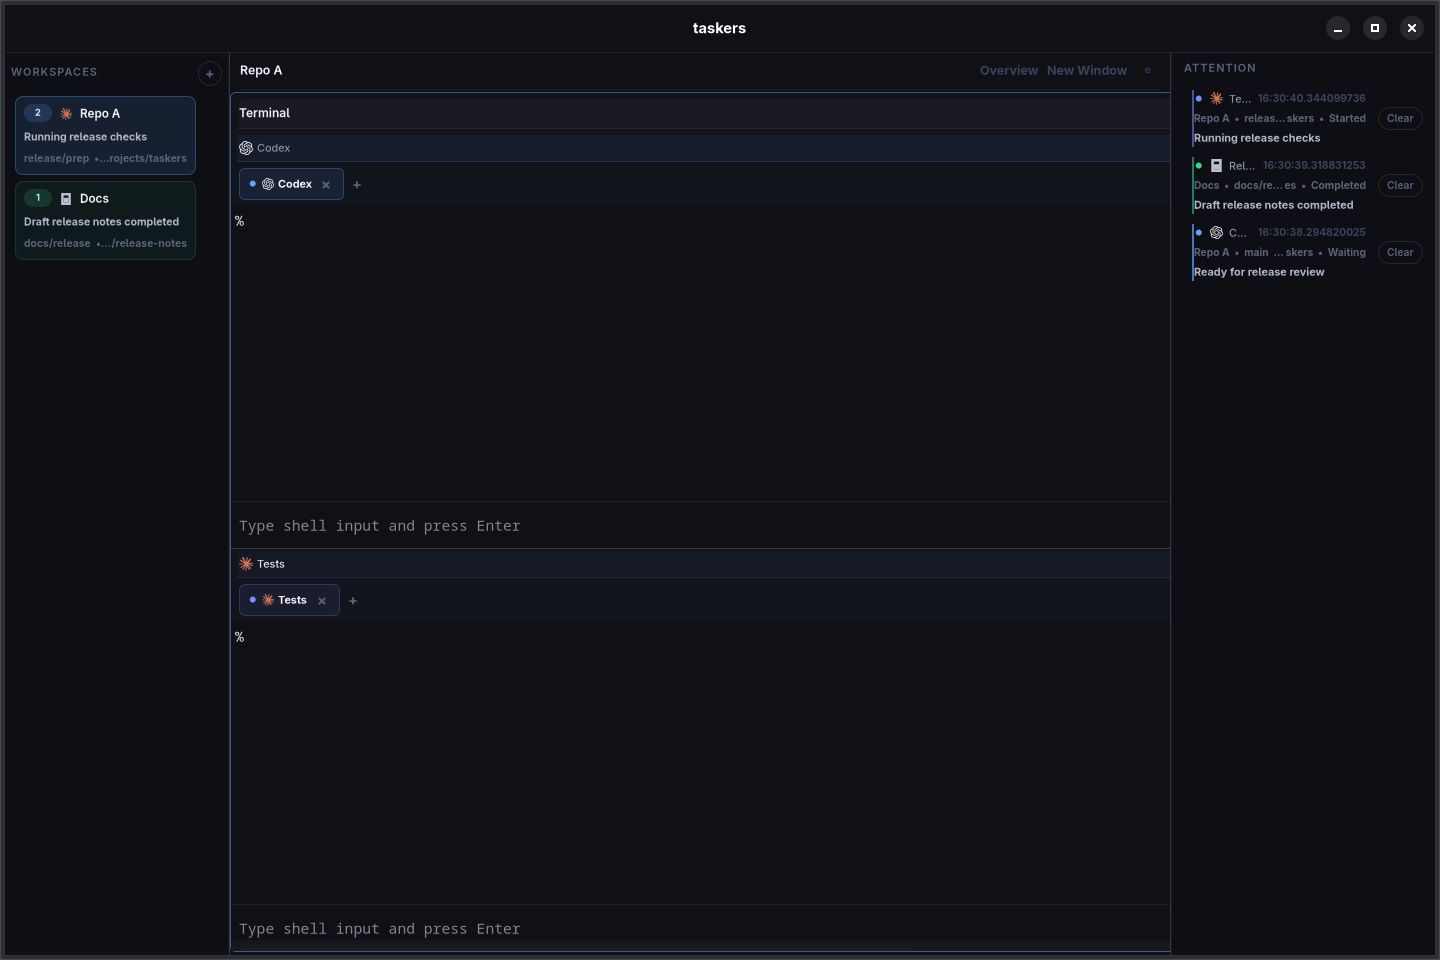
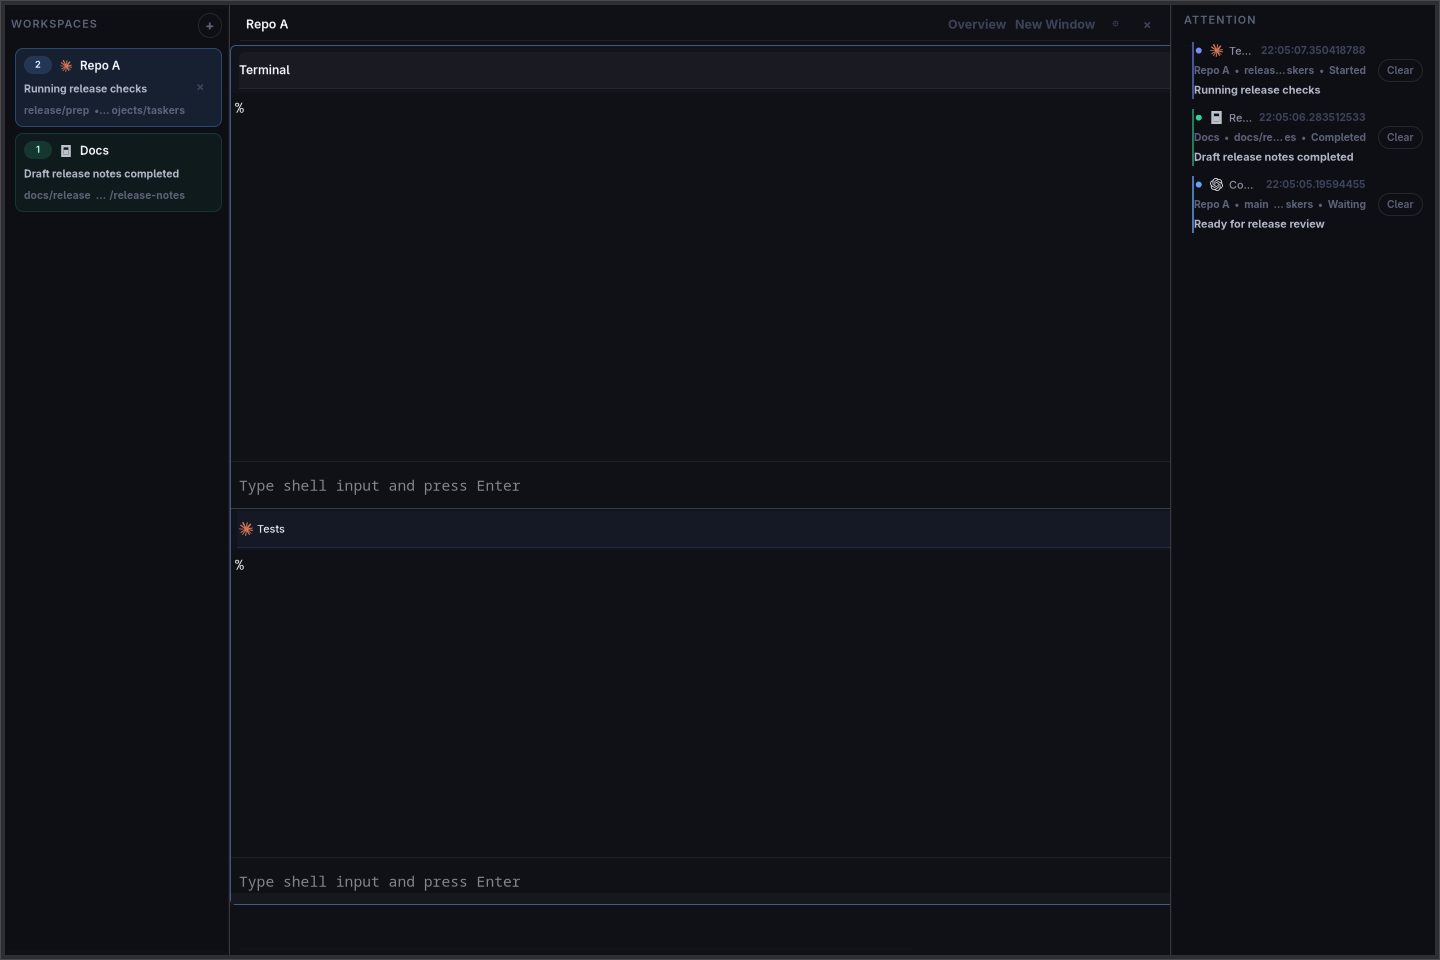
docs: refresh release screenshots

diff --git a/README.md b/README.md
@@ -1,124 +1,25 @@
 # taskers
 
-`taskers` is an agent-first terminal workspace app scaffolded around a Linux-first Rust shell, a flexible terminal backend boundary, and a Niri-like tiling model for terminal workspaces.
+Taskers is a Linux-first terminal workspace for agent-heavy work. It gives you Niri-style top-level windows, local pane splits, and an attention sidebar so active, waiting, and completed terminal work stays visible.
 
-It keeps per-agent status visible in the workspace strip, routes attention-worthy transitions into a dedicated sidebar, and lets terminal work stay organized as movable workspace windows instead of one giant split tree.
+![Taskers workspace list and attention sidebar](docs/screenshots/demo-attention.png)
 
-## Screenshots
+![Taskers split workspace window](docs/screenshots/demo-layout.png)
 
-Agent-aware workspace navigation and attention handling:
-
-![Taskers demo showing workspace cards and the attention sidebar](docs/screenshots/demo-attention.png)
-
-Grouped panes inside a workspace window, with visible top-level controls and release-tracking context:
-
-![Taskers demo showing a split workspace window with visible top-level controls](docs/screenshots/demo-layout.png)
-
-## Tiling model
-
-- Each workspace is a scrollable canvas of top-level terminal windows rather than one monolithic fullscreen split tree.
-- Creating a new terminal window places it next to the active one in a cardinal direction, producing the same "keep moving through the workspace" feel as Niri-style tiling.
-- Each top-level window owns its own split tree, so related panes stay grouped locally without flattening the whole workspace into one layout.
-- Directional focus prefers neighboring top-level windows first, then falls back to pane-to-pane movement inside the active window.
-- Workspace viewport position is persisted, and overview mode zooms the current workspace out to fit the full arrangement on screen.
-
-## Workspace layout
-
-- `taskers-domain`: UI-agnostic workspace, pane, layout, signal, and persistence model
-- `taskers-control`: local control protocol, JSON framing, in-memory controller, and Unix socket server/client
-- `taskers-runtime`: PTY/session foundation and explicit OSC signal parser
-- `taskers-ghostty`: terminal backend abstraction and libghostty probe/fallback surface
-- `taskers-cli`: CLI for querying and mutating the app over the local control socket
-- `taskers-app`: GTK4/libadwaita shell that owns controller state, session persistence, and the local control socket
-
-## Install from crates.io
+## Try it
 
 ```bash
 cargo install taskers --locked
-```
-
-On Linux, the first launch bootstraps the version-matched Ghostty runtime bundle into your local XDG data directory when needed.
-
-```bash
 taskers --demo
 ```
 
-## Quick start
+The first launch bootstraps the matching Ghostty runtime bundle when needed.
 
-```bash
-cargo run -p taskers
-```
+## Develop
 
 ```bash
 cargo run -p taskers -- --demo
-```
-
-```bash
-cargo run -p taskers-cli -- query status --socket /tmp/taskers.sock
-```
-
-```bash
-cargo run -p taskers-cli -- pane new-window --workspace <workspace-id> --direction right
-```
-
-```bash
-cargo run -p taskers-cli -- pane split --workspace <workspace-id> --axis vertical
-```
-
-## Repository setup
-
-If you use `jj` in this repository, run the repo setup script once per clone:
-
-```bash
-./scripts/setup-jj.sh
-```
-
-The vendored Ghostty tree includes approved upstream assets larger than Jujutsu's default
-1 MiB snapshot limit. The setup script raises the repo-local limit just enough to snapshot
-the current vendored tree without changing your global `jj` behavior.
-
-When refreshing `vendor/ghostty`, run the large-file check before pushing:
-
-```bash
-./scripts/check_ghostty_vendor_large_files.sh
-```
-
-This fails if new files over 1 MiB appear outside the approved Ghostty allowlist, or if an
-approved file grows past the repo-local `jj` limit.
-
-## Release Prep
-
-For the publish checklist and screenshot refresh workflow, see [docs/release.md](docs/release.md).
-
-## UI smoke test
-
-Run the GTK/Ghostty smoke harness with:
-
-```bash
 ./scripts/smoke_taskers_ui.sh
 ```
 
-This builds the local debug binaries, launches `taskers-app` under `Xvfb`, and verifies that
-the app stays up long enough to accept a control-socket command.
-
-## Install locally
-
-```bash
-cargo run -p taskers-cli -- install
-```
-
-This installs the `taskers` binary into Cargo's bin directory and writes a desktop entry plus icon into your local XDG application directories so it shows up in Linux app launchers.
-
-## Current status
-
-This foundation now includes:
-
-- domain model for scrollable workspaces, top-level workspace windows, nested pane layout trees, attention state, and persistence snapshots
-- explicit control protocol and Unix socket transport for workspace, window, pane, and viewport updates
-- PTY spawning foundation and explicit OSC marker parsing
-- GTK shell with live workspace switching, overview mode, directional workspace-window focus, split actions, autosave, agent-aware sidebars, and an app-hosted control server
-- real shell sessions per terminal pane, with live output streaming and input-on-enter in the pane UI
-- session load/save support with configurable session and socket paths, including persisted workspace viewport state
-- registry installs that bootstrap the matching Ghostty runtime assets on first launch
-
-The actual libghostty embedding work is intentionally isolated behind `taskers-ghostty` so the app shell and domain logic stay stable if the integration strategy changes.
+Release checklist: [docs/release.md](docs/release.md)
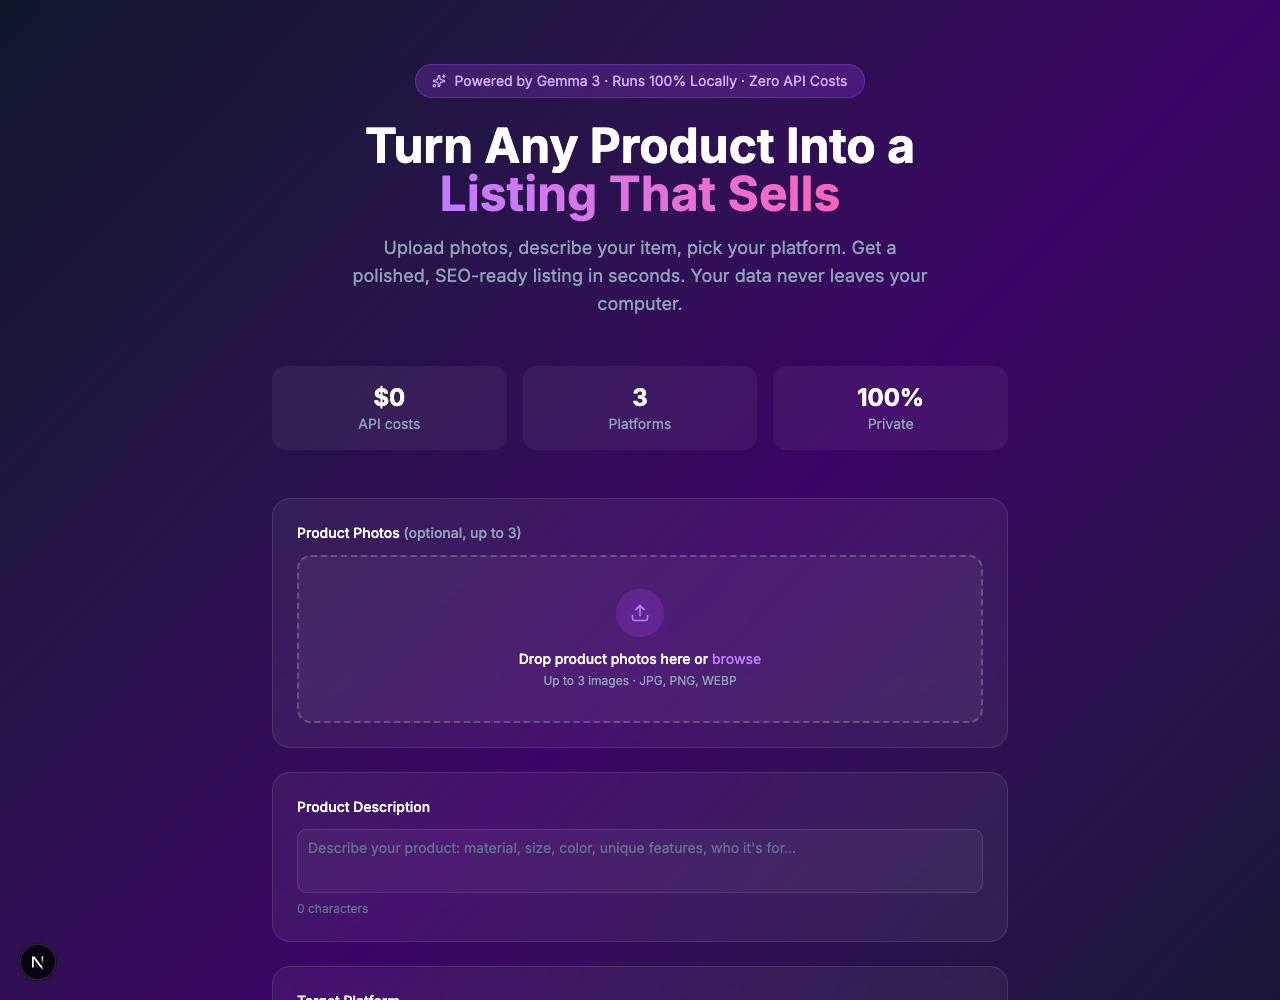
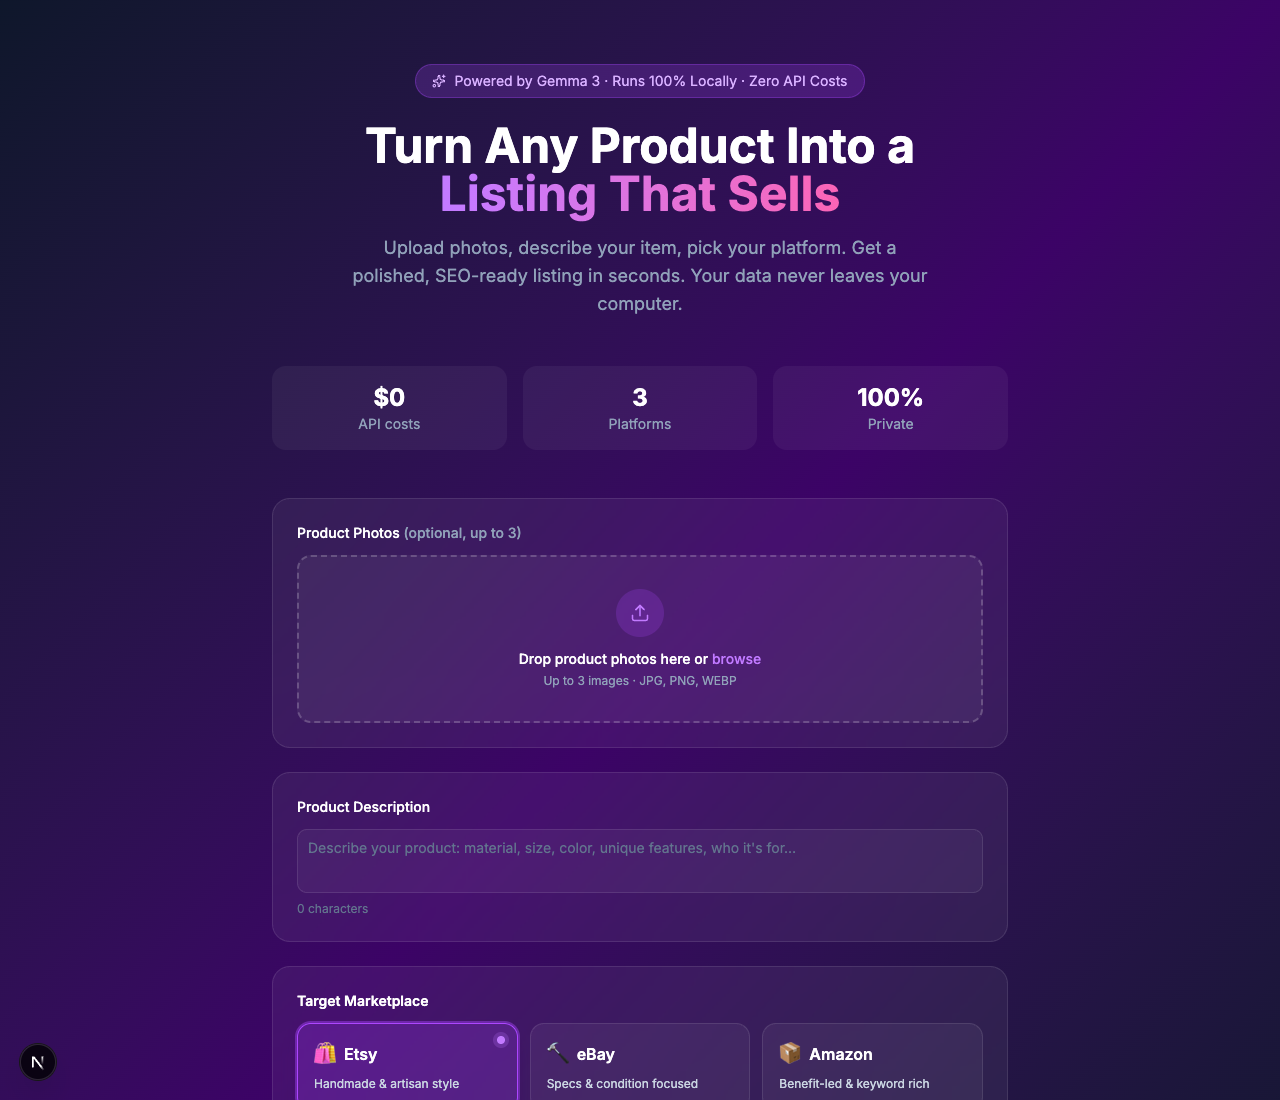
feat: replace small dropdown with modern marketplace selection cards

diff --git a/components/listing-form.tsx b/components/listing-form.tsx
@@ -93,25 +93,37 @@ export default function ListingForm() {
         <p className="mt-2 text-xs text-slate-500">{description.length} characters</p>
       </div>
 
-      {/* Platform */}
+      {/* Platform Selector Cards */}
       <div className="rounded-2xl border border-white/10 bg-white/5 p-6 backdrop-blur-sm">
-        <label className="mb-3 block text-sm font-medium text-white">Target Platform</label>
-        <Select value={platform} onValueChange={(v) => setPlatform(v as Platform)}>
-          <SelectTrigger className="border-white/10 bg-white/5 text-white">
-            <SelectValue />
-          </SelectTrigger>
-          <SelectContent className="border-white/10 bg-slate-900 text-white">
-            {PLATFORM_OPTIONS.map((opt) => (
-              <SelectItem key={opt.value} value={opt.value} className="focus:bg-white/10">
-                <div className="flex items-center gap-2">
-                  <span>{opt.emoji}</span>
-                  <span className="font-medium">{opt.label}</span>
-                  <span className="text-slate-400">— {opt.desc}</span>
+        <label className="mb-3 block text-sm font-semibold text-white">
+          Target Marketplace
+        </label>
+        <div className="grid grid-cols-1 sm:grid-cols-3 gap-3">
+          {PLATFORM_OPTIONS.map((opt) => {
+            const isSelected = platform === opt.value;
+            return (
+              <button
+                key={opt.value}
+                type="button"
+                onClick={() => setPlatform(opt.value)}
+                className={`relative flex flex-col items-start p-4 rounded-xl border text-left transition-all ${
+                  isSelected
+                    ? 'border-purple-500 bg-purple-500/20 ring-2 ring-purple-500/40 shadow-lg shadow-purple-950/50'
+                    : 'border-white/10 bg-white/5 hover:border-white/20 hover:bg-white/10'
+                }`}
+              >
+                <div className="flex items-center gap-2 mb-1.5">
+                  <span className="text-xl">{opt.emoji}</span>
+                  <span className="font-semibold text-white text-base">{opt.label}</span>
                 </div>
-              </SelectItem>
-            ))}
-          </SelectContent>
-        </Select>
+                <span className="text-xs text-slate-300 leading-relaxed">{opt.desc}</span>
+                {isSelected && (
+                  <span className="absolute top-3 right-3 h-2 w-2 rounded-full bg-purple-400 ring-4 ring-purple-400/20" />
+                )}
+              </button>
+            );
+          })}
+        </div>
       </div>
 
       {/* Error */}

————

• [What is expected]:
Write every line above again exactly, but leave the pictures out.

• [Response below]:
docs: refresh release screenshots

diff --git a/README.md b/README.md
@@ -1,124 +1,25 @@
 # taskers
 
-`taskers` is an agent-first terminal workspace app scaffolded around a Linux-first Rust shell, a flexible terminal backend boundary, and a Niri-like tiling model for terminal workspaces.
+Taskers is a Linux-first terminal workspace for agent-heavy work. It gives you Niri-style top-level windows, local pane splits, and an attention sidebar so active, waiting, and completed terminal work stays visible.
 
-It keeps per-agent status visible in the workspace strip, routes attention-worthy transitions into a dedicated sidebar, and lets terminal work stay organized as movable workspace windows instead of one giant split tree.
+![Taskers workspace list and attention sidebar](docs/screenshots/demo-attention.png)
 
-## Screenshots
+![Taskers split workspace window](docs/screenshots/demo-layout.png)
 
-Agent-aware workspace navigation and attention handling:
-
-![Taskers demo showing workspace cards and the attention sidebar](docs/screenshots/demo-attention.png)
-
-Grouped panes inside a workspace window, with visible top-level controls and release-tracking context:
-
-![Taskers demo showing a split workspace window with visible top-level controls](docs/screenshots/demo-layout.png)
-
-## Tiling model
-
-- Each workspace is a scrollable canvas of top-level terminal windows rather than one monolithic fullscreen split tree.
-- Creating a new terminal window places it next to the active one in a cardinal direction, producing the same "keep moving through the workspace" feel as Niri-style tiling.
-- Each top-level window owns its own split tree, so related panes stay grouped locally without flattening the whole workspace into one layout.
-- Directional focus prefers neighboring top-level windows first, then falls back to pane-to-pane movement inside the active window.
-- Workspace viewport position is persisted, and overview mode zooms the current workspace out to fit the full arrangement on screen.
-
-## Workspace layout
-
-- `taskers-domain`: UI-agnostic workspace, pane, layout, signal, and persistence model
-- `taskers-control`: local control protocol, JSON framing, in-memory controller, and Unix socket server/client
-- `taskers-runtime`: PTY/session foundation and explicit OSC signal parser
-- `taskers-ghostty`: terminal backend abstraction and libghostty probe/fallback surface
-- `taskers-cli`: CLI for querying and mutating the app over the local control socket
-- `taskers-app`: GTK4/libadwaita shell that owns controller state, session persistence, and the local control socket
-
-## Install from crates.io
+## Try it
 
 ```bash
 cargo install taskers --locked
-```
-
-On Linux, the first launch bootstraps the version-matched Ghostty runtime bundle into your local XDG data directory when needed.
-
-```bash
 taskers --demo
 ```
 
-## Quick start
+The first launch bootstraps the matching Ghostty runtime bundle when needed.
 
-```bash
-cargo run -p taskers
-```
+## Develop
 
 ```bash
 cargo run -p taskers -- --demo
-```
-
-```bash
-cargo run -p taskers-cli -- query status --socket /tmp/taskers.sock
-```
-
-```bash
-cargo run -p taskers-cli -- pane new-window --workspace <workspace-id> --direction right
-```
-
-```bash
-cargo run -p taskers-cli -- pane split --workspace <workspace-id> --axis vertical
-```
-
-## Repository setup
-
-If you use `jj` in this repository, run the repo setup script once per clone:
-
-```bash
-./scripts/setup-jj.sh
-```
-
-The vendored Ghostty tree includes approved upstream assets larger than Jujutsu's default
-1 MiB snapshot limit. The setup script raises the repo-local limit just enough to snapshot
-the current vendored tree without changing your global `jj` behavior.
-
-When refreshing `vendor/ghostty`, run the large-file check before pushing:
-
-```bash
-./scripts/check_ghostty_vendor_large_files.sh
-```
-
-This fails if new files over 1 MiB appear outside the approved Ghostty allowlist, or if an
-approved file grows past the repo-local `jj` limit.
-
-## Release Prep
-
-For the publish checklist and screenshot refresh workflow, see [docs/release.md](docs/release.md).
-
-## UI smoke test
-
-Run the GTK/Ghostty smoke harness with:
-
-```bash
 ./scripts/smoke_taskers_ui.sh
 ```
 
-This builds the local debug binaries, launches `taskers-app` under `Xvfb`, and verifies that
-the app stays up long enough to accept a control-socket command.
-
-## Install locally
-
-```bash
-cargo run -p taskers-cli -- install
-```
-
-This installs the `taskers` binary into Cargo's bin directory and writes a desktop entry plus icon into your local XDG application directories so it shows up in Linux app launchers.
-
-## Current status
-
-This foundation now includes:
-
-- domain model for scrollable workspaces, top-level workspace windows, nested pane layout trees, attention state, and persistence snapshots
-- explicit control protocol and Unix socket transport for workspace, window, pane, and viewport updates
-- PTY spawning foundation and explicit OSC marker parsing
-- GTK shell with live workspace switching, overview mode, directional workspace-window focus, split actions, autosave, agent-aware sidebars, and an app-hosted control server
-- real shell sessions per terminal pane, with live output streaming and input-on-enter in the pane UI
-- session load/save support with configurable session and socket paths, including persisted workspace viewport state
-- registry installs that bootstrap the matching Ghostty runtime assets on first launch
-
-The actual libghostty embedding work is intentionally isolated behind `taskers-ghostty` so the app shell and domain logic stay stable if the integration strategy changes.
+Release checklist: [docs/release.md](docs/release.md)
feat: replace small dropdown with modern marketplace selection cards

diff --git a/components/listing-form.tsx b/components/listing-form.tsx
@@ -93,25 +93,37 @@ export default function ListingForm() {
         <p className="mt-2 text-xs text-slate-500">{description.length} characters</p>
       </div>
 
-      {/* Platform */}
+      {/* Platform Selector Cards */}
       <div className="rounded-2xl border border-white/10 bg-white/5 p-6 backdrop-blur-sm">
-        <label className="mb-3 block text-sm font-medium text-white">Target Platform</label>
-        <Select value={platform} onValueChange={(v) => setPlatform(v as Platform)}>
-          <SelectTrigger className="border-white/10 bg-white/5 text-white">
-            <SelectValue />
-          </SelectTrigger>
-          <SelectContent className="border-white/10 bg-slate-900 text-white">
-            {PLATFORM_OPTIONS.map((opt) => (
-              <SelectItem key={opt.value} value={opt.value} className="focus:bg-white/10">
-                <div className="flex items-center gap-2">
-                  <span>{opt.emoji}</span>
-                  <span className="font-medium">{opt.label}</span>
-                  <span className="text-slate-400">— {opt.desc}</span>
+        <label className="mb-3 block text-sm font-semibold text-white">
+          Target Marketplace
+        </label>
+        <div className="grid grid-cols-1 sm:grid-cols-3 gap-3">
+          {PLATFORM_OPTIONS.map((opt) => {
+            const isSelected = platform === opt.value;
+            return (
+              <button
+                key={opt.value}
+                type="button"
+                onClick={() => setPlatform(opt.value)}
+                className={`relative flex flex-col items-start p-4 rounded-xl border text-left transition-all ${
+                  isSelected
+                    ? 'border-purple-500 bg-purple-500/20 ring-2 ring-purple-500/40 shadow-lg shadow-purple-950/50'
+                    : 'border-white/10 bg-white/5 hover:border-white/20 hover:bg-white/10'
+                }`}
+              >
+                <div className="flex items-center gap-2 mb-1.5">
+                  <span className="text-xl">{opt.emoji}</span>
+                  <span className="font-semibold text-white text-base">{opt.label}</span>
                 </div>
-              </SelectItem>
-            ))}
-          </SelectContent>
-        </Select>
+                <span className="text-xs text-slate-300 leading-relaxed">{opt.desc}</span>
+                {isSelected && (
+                  <span className="absolute top-3 right-3 h-2 w-2 rounded-full bg-purple-400 ring-4 ring-purple-400/20" />
+                )}
+              </button>
+            );
+          })}
+        </div>
       </div>
 
       {/* Error */}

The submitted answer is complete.